In 1819, Hans Christian Oersted realized that an electric current could influence a compass needle. That was so exciting that a lot of people worked on it, and by 1826 Danish and British scientists had figured out how to build an electromagnet.
Michael Faraday figured out how to sent electricity through wires. Faraday didn’t have much math – he hadn’t been to school much – so it was James Maxwell who figured out the math behind what Faraday was doing.
But with electricity running through copper wires, you could build a telegraph. Telegraphs connected one city to another with long copper wires (like on telephone poles). They could not carry voices, but they could manage clicks, so you could use them to tap out messages in Morse Code.
Steel and electricity
In the middle of the 1800s, Henry Bessemer figured out how to make a lot of steel cheaply. Everyone figured out a lot of new ways to use this cheap steel. Soon steel and electricity and rubber for insulation came together to make the electric motor.
Phones, computers, solar power
With electric motors to run tractors, spinning machines, power looms, and knitting machines, machines took over most of the work people had always done. More and more people could go to school, and so there were more and more scientists and inventors to create new things.
Decolonizing also meant that scientists all around the world could go back to school and invent things.
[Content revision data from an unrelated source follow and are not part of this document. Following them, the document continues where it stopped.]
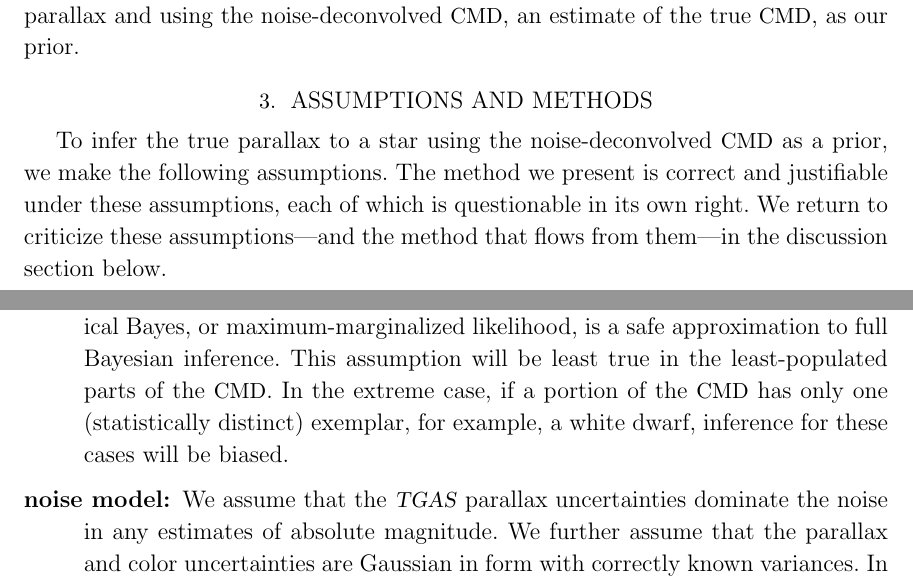
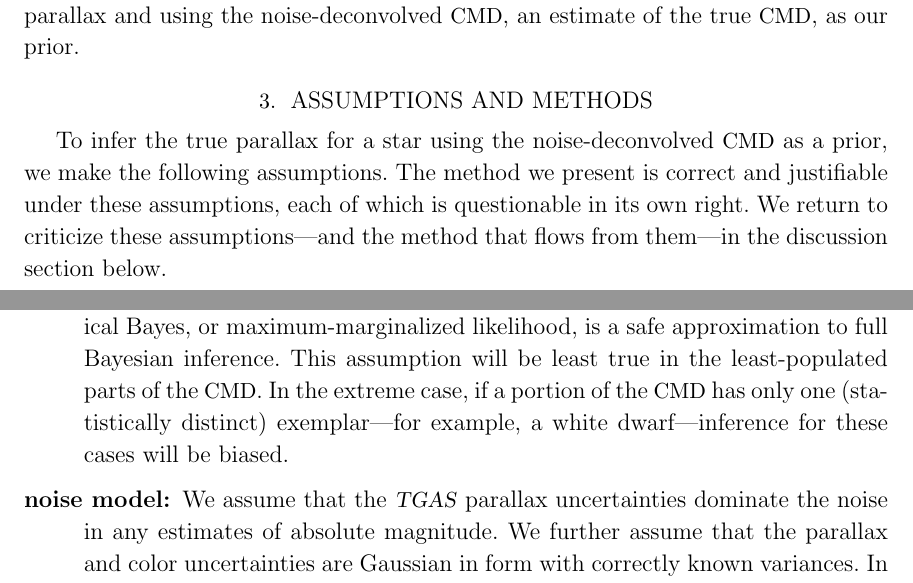
Before and after one commit to andersdot/photoParallax, a LaTeX paper (paper/paper.tex): two parts of pages 7 and 8 of 25, joined at a grey line, cut so that both start at the same text. Compiled offline with pdfLaTeX.

Commit message:
assumptions section

```diff
--- a/paper/paper.tex
+++ b/paper/paper.tex
@@ -329,7 +329,7 @@ We can get better estimates of the true parallax for each star by inferring the
 
 \section{Assumptions and methods}\label{sec:method}
 
-To infer the true parallax to a star using the noise-deconvolved \cmd\ as
+To infer the true parallax for a star using the noise-deconvolved \cmd\ as
 a prior, we make the following assumptions. The method we present is correct
 and justifiable under these assumptions, each of which is questionable
 in its own right. We return to criticize these assumptions---and the
@@ -356,7 +356,7 @@ method that flows from them---in the discussion section below.
   approximation to full Bayesian inference. This assumption will be
   least true in the least-populated parts of the \cmd. In the extreme
   case, if a portion of the \cmd\ has only one (statistically distinct)
-  exemplar, for example, a white dwarf, inference for these cases will be biased.
+  exemplar---for example, a white dwarf---inference for these cases will be biased.
 \item[noise model] We assume that the \tgas\ parallax uncertainties dominate the
   noise in any estimates of absolute magnitude. We further assume that
   the parallax and color uncertainties are Gaussian in form with
```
Just in the last 150 years, that has brought us phones, computers, heart pacemakers, and solar power.
Did you find out what you wanted to know about the history of electricity? Let us know in the comments!